This is the second book in the Mars Trilogy by Kim Stanley Robinson. This book takes place a few generations after the first book, although because of longevity technology in medical science a handful of the original colonizing crew are still alive. The novel looks at Mars now in the beginning stages of terraforming as the local and colonial politics shape the various decisions being made planet-wide. Earth is in a kind of turmoil because of overpopulation, stagnant economic growth, and political strife. Mars on the other hand clearly remains as a disputed colonial territory, but because of the emerging Martian cultures (based in various Earth cultures and colonial expeditions, but also shaped by the experiences on Mars), especially as they relate to the Martians who were born on Mars there’s an increased distance and tension between Earth and Mars.

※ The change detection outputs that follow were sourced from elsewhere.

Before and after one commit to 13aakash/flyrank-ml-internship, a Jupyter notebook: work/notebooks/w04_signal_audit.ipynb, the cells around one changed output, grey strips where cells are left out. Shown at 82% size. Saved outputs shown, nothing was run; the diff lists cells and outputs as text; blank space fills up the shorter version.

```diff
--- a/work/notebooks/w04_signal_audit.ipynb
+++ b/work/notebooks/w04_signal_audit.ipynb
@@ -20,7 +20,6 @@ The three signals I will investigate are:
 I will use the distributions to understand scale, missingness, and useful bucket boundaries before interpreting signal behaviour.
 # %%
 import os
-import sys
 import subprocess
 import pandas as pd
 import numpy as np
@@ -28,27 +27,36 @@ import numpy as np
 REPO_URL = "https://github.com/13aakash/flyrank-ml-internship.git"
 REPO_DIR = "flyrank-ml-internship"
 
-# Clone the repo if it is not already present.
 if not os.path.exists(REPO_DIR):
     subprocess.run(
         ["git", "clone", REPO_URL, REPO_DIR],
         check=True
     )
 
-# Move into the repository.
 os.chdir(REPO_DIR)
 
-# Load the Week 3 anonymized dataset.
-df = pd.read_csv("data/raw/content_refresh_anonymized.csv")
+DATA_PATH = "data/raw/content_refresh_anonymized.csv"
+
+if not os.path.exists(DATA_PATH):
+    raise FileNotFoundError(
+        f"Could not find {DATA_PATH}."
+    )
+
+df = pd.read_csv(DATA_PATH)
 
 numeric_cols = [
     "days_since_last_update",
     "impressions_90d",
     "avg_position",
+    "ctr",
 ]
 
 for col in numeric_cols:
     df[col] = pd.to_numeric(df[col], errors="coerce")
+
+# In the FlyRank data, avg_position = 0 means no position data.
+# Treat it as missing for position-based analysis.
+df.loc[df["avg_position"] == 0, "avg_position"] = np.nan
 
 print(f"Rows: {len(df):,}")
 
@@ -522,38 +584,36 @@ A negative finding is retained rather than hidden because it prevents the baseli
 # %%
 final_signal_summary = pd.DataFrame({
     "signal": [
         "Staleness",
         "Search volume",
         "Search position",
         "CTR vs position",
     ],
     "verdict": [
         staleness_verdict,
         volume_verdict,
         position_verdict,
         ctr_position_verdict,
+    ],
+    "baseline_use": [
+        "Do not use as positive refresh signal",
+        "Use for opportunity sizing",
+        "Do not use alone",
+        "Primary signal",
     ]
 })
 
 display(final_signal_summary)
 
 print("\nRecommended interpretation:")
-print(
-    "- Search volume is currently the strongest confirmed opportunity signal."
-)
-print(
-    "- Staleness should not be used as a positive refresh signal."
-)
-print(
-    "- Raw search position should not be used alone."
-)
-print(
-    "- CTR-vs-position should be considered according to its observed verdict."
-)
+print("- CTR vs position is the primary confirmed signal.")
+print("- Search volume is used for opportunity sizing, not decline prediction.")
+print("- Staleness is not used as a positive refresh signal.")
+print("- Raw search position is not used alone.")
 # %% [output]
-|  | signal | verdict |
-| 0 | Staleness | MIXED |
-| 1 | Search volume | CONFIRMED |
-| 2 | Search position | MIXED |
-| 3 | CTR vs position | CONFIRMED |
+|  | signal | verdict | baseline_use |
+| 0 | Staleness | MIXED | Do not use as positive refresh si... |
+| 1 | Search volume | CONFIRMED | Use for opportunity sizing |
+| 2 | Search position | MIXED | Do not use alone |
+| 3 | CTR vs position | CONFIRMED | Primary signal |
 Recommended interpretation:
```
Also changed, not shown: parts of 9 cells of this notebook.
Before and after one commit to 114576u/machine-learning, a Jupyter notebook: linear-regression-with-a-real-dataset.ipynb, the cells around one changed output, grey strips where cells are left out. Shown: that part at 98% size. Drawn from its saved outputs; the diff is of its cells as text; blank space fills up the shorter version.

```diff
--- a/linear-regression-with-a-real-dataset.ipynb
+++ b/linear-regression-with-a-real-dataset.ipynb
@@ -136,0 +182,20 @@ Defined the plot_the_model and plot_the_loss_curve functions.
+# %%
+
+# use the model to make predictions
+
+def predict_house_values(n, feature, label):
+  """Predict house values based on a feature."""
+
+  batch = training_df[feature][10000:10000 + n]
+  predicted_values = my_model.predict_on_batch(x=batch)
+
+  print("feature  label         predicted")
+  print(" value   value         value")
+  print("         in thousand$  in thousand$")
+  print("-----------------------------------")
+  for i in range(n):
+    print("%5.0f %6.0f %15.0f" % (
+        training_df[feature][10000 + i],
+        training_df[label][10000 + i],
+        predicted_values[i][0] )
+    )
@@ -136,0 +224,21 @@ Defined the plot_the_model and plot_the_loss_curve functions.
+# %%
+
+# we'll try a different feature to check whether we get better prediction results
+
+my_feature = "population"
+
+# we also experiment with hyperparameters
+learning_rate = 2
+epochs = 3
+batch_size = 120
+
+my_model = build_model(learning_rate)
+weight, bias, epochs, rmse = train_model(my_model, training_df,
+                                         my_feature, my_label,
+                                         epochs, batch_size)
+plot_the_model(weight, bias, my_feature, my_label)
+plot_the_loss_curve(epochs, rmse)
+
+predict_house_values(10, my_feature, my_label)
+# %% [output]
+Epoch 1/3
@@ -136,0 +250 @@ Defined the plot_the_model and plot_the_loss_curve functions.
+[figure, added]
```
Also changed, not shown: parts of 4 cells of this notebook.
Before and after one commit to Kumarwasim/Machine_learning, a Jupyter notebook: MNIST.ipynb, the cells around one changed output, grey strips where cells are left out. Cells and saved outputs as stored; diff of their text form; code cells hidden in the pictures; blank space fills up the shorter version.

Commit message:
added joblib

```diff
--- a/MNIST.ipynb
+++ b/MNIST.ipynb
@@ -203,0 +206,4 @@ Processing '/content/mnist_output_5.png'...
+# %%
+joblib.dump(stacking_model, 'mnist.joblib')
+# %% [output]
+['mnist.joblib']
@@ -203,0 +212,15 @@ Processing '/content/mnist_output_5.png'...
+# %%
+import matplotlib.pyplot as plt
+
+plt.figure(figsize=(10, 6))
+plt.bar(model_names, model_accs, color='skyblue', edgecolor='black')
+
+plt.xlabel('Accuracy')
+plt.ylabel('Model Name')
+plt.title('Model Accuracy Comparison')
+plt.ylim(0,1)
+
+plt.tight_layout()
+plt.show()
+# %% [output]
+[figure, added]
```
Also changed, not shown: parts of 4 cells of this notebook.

The novel follows a few separate threads of narrative that circle around each other at times, blend in at other times. We have the Underground colony, the “losers” of the revolution that occurs in the first book. We have Art, a talented diplomat and strategist who is sent to Mars to look for ways to unite the planet in political and economic ways. We have a handful of other scientists who are also looking to continue their lives.
What becomes clear throughout the novel is that Mars is in a caught between state, a perfect setting for the middle of a trilogy. It’s caught between planetary cultures, it’s caught between dangerous colonization and the freedom of a fully terraformed planet, and it’s caught between generations of Martians. The novel remains, like a lot of Robinson novels, long, a little tedious, and brilliant.